Letters of administration are granted where the deceased did not leave a Will but most people still refer to it as ‘probate’ because, for all practical purposes, the two types of grant are identical. There are some differences in the process before the grant is issued.
Whoever is entitled to obtain a grant (there may be more than one person) can apply to a local Probate Registry – a part of the court system. Once the grant is issued, anyone else is entitled to take it as proof that the named executors or administrators are the people entitled to deal with the deceased’s assets.
The Probate Process
When someone leaves assets over £5,000, one of the types of grant is usually required before those assets can be obtained and distributed. Some assets, for instance bank accounts, can be closed where the cash within them is around £5,000 (sometimes more, depending on the bank), though administrators should note that where a person dies intestate, the administrator obtains their authority from the actual grant. A grant is required to deal with other assets, like shares in a company or a house.
Do I need probate?
There are circumstances where a grant is not needed. Where the estate is less than £5,000, for instance, and only includes cash funds held in deposit accounts, you would not normally need to obtain a grant in order to obtain the money. However, where the estate includes certain assets – like land or shares – you will always need to obtain a grant.
Who obtains probate?
Anyone who needs to sort out the affairs of someone who has died and needs to access their bank accounts, investments and other assets in order to pay their debts, inheritance tax and distribute their estate. They cannot do so without a grant of probate or (where there is no Will) letters of administration.
If there is a Will, those persons must be the will executors unless the executors do not want to act in the estate. Where there is no will, usually the next of kin are entitled to administer the estate and there are statutory rules about who those people are. No one who has an interest in the estate of someone who has died can receive their inheritance until such a grant has been obtained.
What is the Probate Process?
There are three main stages to obtaining the grant:
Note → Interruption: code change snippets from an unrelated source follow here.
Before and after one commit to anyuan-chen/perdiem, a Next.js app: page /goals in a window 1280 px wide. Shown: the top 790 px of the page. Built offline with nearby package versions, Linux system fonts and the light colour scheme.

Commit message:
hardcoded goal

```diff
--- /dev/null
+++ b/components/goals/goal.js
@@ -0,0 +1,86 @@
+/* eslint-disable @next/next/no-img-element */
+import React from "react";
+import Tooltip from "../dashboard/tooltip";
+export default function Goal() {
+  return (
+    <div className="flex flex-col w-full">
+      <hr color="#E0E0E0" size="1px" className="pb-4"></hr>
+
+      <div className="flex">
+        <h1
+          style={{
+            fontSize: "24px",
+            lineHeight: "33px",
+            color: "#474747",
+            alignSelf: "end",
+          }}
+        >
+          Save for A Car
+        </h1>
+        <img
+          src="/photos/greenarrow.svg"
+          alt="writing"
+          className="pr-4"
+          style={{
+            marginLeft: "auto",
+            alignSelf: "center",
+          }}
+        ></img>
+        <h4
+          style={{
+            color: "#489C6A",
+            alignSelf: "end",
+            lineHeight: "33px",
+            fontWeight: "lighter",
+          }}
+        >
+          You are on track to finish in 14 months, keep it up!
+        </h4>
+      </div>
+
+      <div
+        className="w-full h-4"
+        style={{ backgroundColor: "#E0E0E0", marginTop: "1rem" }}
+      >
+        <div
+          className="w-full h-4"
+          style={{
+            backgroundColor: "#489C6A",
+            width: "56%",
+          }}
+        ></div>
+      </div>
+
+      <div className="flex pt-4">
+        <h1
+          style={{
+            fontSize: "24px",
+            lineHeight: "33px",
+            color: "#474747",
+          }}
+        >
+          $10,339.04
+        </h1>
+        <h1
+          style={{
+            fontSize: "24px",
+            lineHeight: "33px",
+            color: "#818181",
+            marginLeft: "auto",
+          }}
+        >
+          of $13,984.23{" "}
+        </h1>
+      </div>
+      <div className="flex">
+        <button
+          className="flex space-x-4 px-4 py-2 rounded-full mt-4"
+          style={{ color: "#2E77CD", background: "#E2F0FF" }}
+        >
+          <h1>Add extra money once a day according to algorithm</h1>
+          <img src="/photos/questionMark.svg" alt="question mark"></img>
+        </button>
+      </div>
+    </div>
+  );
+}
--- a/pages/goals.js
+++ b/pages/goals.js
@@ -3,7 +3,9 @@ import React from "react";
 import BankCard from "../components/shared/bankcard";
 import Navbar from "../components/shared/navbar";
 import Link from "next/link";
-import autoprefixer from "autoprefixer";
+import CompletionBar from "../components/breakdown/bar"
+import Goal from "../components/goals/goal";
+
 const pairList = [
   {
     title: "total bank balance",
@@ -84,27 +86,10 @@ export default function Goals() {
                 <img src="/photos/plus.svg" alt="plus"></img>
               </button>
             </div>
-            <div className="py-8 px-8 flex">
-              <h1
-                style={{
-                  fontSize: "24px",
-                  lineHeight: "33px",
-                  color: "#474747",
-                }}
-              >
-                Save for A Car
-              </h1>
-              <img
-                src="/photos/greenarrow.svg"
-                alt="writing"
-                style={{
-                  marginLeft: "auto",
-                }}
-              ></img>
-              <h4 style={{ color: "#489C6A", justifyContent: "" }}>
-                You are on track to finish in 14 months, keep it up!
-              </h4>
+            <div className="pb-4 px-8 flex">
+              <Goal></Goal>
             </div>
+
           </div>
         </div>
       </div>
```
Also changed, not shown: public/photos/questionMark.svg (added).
Investigating the extent of the estate.
- This includes all information about the assets and liabilities even relatively insignificant ones.
- This involves contacting the relevant banks, building societies, insurance companies and any other relevant organisations to obtain proper valuations of the other assets, including stocks and shares, the deceased’s home and any liabilities
Completing tax returns and applying to the probate registry for the grant.
- The form which must be completed depends on different circumstances, including the size of the estate.
- The longer probate form requires a detailed breakdown of the valuation of the estate.
- At this stage the executors will need to work out any allowable deductions, tax reliefs and, if that value exceeds £325,000, calculating the amount of inheritance tax due.
- Once the tax return has been completed in full and filed, the application to the probate registry should be made. Both HMRC and the probate registry may raise issues with the return or the application for probate.
Collecting in the assets, paying the debts of the person who has died and distributing the remaining estate.
- This distribution should be made to the appropriate beneficiaries in accordance with the terms of the Will or the statutory order of distribution if there is no Will, and producing final estate accounts for the beneficiaries and a final tax return for the deceased.
Rules of Intestacy
When a person dies without leaving a valid will, their property (the estate) must be shared out according to certain rules. These are called the rules of intestacy. Only married or civil partners and some other close relatives can inherit under the rules of intestacy.
If someone makes a will but it is not legally valid, the rules of intestacy decide how the estate will be shared out, not the wishes expressed in the will.
Under the rules of inheritance , if the estate is likely to be worth more than £250,000, the husband, wife or civil partner keeps all the assets (including property), up to £250,000, and all the personal possessions, whatever their value. The remainder of the estate will be shared as follows: the husband, wife or civil partner gets an absolute interest in half of the remainder; and the other half is then divided equally between the surviving children (or grandchildren if a child has predeceased their parent).
If the estate is likely to be worth less than £250,000, the husband, wife, or civil partner gets all of the estate. However, a surviving partner who wasn’t married or in a civil partnership with the deceased has no automatic right to inherit.
Further details on intestacy rules can be found at www.direct.gov.uk but the underlying message is simple – to retain control of your own assets, have the opportunity for tax planning, and minimise the potential stress for loved ones – your mum or dad should ensure that they have a valid Will at all times.